Celeron Vs. Pentium 4 - Similarities Galore
The technical details are pretty much the same for both processors. The Celeron supports all the features that Intel boasts in its marketing for the Pentium 4.
|Celeron||P4 Willamette||P4 Northwood|
|Clock Speeds||1.7, 1.8 GHz||1.4 - 2.0 GHz||1.6 - 2.53 GHz|
|FSB Clock Speeds||400 MHz||400 MHz||400, 533 MHz|
|L2 Cache||128 kB||256 kB||512 kB|
|L2 Cache Clock||Full Processor Clock|
|Core Voltage||1.75 V||1.75 V||1.5 V|
|Process||0.18 µm||0.18 µm||0.13 µm|
|Multimedia Extensions||MMX, SSE, SSE2|
|Chipsets||Intel 845, 845D, 845E, 850, 850EVIA P4X266A, P4X333, P4X400SiS 645, 648ALi Aladdin P4|
The reasons for switching the Celeron over to the P4 architecture are obvious. The low-cost processor now enjoys all the advantages that had previously been reserved for the P4. This includes the same large selection of chipsets and motherboards, and all the technological features - including the fast clock speeds that have proven to boost sales considerably. And the fact that more chips are being produced will also reduce the prices of all the surrounding components.

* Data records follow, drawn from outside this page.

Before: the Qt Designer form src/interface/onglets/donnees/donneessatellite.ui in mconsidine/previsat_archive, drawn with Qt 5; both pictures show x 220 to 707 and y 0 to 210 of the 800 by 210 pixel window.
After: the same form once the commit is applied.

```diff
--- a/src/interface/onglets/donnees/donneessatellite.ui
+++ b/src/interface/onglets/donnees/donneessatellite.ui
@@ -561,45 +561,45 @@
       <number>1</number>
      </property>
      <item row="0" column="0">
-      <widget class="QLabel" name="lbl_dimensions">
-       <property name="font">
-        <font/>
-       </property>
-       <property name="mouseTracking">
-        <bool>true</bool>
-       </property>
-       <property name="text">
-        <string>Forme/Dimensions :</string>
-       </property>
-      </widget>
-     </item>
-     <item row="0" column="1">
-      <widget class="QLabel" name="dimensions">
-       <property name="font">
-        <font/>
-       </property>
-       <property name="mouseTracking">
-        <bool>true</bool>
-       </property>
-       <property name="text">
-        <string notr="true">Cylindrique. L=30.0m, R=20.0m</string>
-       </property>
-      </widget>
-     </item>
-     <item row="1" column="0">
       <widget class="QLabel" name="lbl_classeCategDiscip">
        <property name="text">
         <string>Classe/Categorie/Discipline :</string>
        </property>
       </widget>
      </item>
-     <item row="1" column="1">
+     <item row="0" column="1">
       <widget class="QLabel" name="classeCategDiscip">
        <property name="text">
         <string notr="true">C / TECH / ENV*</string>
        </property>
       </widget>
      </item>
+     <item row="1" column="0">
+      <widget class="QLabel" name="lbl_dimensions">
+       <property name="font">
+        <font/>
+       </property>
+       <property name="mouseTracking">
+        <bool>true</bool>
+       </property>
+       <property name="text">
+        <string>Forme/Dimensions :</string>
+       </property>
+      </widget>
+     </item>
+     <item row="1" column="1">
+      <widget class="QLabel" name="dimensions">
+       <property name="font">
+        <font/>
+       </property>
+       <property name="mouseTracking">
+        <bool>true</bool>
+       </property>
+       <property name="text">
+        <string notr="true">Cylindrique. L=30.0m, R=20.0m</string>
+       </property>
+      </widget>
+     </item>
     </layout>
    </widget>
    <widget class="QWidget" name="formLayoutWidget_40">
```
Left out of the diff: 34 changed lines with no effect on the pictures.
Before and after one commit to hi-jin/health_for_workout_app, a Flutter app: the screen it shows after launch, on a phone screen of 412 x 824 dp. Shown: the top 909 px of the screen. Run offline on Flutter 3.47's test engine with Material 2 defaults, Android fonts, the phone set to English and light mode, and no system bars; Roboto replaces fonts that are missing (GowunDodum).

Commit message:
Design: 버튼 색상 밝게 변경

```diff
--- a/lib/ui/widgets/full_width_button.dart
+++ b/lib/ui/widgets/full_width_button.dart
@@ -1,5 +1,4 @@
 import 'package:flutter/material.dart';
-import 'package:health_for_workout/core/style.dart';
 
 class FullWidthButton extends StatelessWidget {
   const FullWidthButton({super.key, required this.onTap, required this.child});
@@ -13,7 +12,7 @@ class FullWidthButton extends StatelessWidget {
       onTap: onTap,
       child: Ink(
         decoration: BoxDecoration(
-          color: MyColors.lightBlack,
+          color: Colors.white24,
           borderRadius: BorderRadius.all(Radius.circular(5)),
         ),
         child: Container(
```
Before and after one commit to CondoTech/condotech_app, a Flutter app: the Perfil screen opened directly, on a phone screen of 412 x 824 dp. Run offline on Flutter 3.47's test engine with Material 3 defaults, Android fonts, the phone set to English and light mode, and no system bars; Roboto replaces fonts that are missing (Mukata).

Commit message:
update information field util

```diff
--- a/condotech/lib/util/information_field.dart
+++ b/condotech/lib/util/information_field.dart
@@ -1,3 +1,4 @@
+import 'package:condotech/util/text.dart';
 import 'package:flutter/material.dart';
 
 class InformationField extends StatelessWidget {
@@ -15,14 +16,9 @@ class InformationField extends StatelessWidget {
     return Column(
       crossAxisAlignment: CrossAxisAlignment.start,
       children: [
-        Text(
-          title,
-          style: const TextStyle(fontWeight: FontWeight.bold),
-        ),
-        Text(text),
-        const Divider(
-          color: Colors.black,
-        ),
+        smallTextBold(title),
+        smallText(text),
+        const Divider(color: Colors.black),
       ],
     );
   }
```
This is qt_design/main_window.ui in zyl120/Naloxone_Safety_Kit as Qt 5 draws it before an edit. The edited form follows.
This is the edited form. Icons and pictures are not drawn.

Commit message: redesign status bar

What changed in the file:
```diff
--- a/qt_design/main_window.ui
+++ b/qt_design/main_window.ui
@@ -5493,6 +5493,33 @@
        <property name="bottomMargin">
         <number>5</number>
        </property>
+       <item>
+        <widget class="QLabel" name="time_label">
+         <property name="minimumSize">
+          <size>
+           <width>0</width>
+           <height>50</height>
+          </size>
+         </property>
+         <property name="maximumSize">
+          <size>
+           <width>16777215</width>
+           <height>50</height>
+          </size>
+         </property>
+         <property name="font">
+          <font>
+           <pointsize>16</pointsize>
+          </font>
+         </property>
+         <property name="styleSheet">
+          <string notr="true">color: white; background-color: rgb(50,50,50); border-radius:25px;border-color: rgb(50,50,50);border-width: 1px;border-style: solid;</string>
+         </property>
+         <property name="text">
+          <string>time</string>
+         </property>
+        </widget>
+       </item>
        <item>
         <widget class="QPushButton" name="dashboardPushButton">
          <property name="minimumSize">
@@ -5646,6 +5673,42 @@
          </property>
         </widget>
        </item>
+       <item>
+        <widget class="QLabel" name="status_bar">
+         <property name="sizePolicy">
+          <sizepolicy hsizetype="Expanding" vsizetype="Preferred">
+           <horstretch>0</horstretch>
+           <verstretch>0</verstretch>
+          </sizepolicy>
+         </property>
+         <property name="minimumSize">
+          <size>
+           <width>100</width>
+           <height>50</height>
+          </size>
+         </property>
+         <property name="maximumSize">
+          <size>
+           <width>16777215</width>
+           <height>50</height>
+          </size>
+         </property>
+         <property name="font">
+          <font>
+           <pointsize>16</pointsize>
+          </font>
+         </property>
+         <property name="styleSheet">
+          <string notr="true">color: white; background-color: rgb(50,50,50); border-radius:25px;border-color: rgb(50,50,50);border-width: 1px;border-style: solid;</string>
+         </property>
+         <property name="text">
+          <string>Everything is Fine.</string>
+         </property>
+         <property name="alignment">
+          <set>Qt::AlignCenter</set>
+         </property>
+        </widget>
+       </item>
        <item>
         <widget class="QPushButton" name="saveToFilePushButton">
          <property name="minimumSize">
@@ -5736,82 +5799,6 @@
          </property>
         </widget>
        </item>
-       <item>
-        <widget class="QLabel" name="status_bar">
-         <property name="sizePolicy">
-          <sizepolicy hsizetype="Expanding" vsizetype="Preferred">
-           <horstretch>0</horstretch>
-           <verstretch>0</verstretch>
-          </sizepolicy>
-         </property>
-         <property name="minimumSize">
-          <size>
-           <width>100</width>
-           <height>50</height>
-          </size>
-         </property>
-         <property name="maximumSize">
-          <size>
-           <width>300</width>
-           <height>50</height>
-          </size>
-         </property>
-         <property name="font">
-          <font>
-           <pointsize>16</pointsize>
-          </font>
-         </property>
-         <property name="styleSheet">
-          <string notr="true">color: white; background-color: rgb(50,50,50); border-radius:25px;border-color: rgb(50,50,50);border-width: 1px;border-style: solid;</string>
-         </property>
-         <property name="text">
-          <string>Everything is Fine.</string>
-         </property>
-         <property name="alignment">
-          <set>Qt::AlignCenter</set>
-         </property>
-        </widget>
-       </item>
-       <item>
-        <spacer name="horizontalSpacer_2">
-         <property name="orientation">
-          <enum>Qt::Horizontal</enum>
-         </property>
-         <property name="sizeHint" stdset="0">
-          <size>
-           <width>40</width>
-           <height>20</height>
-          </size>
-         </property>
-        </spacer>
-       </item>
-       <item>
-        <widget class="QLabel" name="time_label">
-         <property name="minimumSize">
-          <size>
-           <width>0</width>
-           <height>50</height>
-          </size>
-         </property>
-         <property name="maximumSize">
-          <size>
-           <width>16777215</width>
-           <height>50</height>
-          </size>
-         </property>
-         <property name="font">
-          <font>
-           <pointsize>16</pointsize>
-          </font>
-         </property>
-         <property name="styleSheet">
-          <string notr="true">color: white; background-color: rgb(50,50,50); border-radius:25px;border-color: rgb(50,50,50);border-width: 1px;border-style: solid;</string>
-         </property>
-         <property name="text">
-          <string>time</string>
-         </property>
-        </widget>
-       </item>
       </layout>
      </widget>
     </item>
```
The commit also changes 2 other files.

We'd also like to remind our readers that the performance of modern processors isn't determined by clock speed alone. AMD processors, for example, clearly out-perform their Pentium 4 rivals that run at the same clock speeds. A Pentium 4 running at 2 GHz is just as fast as an Athlon XP running at 1.6 GHz (2000+). There are differences in each case, depending on the individual application. You'll get similar results when you compare the Celeron and the Pentium 4.